Women’s rights activists in the U.S. legitimized and popularized tattooing among the female population. In her book Bodies of Subversion: A Secret History of Women and Tattoo, author Margot Mifflin called tattoos for women from the 1960s onward “emblems of empowerment” and “badges of self-determination at a time when controversies about abortion rights, date rape, and sexual harassment have made them think hard about who controls their bodies—and why.”
Males who got tattoos during the tumultuous post-beat and psychedelic eras of the 1950s-1960s in the U.S. were still sailors and other military men, prisoners, and the criminal underclass – and now, bruiser biker dudes as typified by the California Hells Angels.
Today, tattoos are more fashionable than ever among both men and women. A Harris poll reported that about one out of two millennials have one, and 36% of Gen Xers do, too.
But are tattoos bad for your body even though they look bitchin’?
Scientific research has shown that skin covered by a tattoo sweated less than bare skin. “The tattooing process involves permanently depositing ink under the skin at a similar depth as eccrine sweat glands (3-5 mm),” the study explained. The subcutaneous ink prevents the body’s natural ability to secrete perspiration.
The researchers also found higher concentrations of sodium (salt) in sweat that was released from tattooed skin, raising the possibility that tattoos may also interfere with the body’s natural process of reabsorbing through the skin the sodium and other electrolytes (nutrients) released by perspiration.
People with tattoos covering large areas of their bodies may be jeopardizing their body’s inborn cooling system and the ability to retain vital nutrients.
An article in Natural News cautioned that “colored tattoos can increase the risk of cancer” due to the chemical titanium dioxide which is an ingredient in pigmented tattoo dyes. Other toxic heavy metals are also present in commercial tattoo dyes.
German scientists had concluded that tattooing “increases the proportion of toxic elements in the body,” notably “in skin and lymph node specimens.” The lymph nodes filter lymph to identify and fight infection.
Swollen, dyed lymph nodes have been linked to cancer, although more research is needed to confirm this theory. Hiram Castillo, one of the study authors from the European Synchrotron Radiation Facility in France, explained the error of many people’s thinking:
“When someone wants to get a tattoo, they are often very careful in choosing a parlour where they use sterile needles that haven’t been used previously. No one checks the chemical composition of the colours, but our study shows that maybe they should.”

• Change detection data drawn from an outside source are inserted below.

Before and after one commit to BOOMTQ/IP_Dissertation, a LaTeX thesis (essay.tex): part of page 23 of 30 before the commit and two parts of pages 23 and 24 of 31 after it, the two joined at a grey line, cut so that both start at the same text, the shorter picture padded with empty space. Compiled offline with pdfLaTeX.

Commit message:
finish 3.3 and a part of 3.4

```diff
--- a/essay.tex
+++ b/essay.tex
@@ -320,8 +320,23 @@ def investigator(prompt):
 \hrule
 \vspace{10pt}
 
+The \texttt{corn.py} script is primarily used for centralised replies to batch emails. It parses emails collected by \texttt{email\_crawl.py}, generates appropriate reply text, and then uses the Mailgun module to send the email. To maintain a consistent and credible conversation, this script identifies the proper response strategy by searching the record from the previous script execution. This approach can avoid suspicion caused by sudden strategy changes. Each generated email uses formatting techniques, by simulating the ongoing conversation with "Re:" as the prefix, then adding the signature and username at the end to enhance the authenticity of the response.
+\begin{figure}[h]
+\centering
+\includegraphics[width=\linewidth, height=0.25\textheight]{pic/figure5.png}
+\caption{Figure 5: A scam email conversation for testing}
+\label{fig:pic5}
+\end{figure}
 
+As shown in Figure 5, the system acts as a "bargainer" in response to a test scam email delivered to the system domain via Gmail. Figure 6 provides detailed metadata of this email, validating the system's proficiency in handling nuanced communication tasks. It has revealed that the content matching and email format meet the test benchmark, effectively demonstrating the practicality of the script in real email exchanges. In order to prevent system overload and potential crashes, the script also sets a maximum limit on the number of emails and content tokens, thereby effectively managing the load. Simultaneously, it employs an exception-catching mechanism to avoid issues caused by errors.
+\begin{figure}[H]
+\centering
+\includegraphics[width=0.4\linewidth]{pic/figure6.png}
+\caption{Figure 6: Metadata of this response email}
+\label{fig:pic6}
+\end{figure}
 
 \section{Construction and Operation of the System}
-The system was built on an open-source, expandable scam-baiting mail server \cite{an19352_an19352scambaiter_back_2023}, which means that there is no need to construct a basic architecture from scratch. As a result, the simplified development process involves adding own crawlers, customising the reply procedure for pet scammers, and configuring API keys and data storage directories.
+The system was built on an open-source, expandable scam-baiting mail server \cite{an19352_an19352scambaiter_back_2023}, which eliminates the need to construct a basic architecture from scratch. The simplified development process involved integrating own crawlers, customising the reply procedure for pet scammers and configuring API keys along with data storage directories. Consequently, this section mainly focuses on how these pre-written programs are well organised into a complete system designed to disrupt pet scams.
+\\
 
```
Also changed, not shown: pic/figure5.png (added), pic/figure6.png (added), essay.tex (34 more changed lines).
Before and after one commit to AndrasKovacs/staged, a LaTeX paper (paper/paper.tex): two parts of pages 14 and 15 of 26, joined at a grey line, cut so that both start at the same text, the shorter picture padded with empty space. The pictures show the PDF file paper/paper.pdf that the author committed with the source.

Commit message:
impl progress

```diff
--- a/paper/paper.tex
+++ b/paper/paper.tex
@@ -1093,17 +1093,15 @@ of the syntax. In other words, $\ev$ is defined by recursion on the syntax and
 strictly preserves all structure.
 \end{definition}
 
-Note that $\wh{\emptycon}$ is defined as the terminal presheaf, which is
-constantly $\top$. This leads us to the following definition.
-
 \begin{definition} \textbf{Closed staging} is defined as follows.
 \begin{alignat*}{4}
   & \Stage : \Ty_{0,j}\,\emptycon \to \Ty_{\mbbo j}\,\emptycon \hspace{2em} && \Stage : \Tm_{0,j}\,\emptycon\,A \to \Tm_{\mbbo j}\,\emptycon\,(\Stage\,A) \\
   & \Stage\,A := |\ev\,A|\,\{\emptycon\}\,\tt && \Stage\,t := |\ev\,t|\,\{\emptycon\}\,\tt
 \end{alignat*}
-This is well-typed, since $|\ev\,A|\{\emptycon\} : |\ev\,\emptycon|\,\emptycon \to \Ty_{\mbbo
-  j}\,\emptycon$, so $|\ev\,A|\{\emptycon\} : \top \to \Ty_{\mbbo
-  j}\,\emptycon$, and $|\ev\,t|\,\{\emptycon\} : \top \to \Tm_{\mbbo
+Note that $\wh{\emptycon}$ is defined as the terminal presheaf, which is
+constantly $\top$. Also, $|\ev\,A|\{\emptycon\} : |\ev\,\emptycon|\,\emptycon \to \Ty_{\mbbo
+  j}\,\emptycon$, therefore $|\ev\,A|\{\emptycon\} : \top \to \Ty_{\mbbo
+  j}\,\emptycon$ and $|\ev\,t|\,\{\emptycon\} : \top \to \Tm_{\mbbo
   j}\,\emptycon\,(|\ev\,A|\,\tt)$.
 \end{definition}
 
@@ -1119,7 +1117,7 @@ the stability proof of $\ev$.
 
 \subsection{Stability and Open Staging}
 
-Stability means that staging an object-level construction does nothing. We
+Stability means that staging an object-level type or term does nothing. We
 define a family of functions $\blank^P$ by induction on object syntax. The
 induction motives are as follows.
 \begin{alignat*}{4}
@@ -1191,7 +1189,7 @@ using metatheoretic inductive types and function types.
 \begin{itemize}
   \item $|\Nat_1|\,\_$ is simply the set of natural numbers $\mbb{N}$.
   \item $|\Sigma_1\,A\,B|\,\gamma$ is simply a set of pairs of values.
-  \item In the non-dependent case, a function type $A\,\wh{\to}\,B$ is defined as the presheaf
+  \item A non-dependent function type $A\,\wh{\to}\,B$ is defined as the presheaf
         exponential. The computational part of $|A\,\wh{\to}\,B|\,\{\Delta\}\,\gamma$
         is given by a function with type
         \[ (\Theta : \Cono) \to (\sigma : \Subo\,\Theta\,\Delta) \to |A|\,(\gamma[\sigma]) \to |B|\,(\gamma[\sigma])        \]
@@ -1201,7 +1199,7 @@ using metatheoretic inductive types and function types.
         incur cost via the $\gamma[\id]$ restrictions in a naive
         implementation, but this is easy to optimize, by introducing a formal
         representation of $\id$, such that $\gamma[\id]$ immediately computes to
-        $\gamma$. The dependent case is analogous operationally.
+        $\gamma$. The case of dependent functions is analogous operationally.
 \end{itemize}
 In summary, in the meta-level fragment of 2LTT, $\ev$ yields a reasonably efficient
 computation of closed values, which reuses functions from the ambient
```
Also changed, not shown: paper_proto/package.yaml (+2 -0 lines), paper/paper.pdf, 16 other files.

The U.S. Federal Drug Administration (FDA) does not regulate most tattoo ink. Blood-borne diseases have been spread by bacteria-laden products.
The FDA lists these health risks associated with tattooing:
- Removal problems
- Allergic reactions
- Granulomas (nodules or bumps)
- Keloid formation (scarring)
- MRI complications (swelling and burning)
But often overlooked is a very common problem with getting a tattoo, no matter where and no matter how big or small: buyer’s remorse.
Remember, ladies, that cute little butterfly on your left breast that you got to celebrate your personal liberation on your 21st birthday might wind up looking like a scary pterodactyl when you get older after nature takes its course. Just sayin’.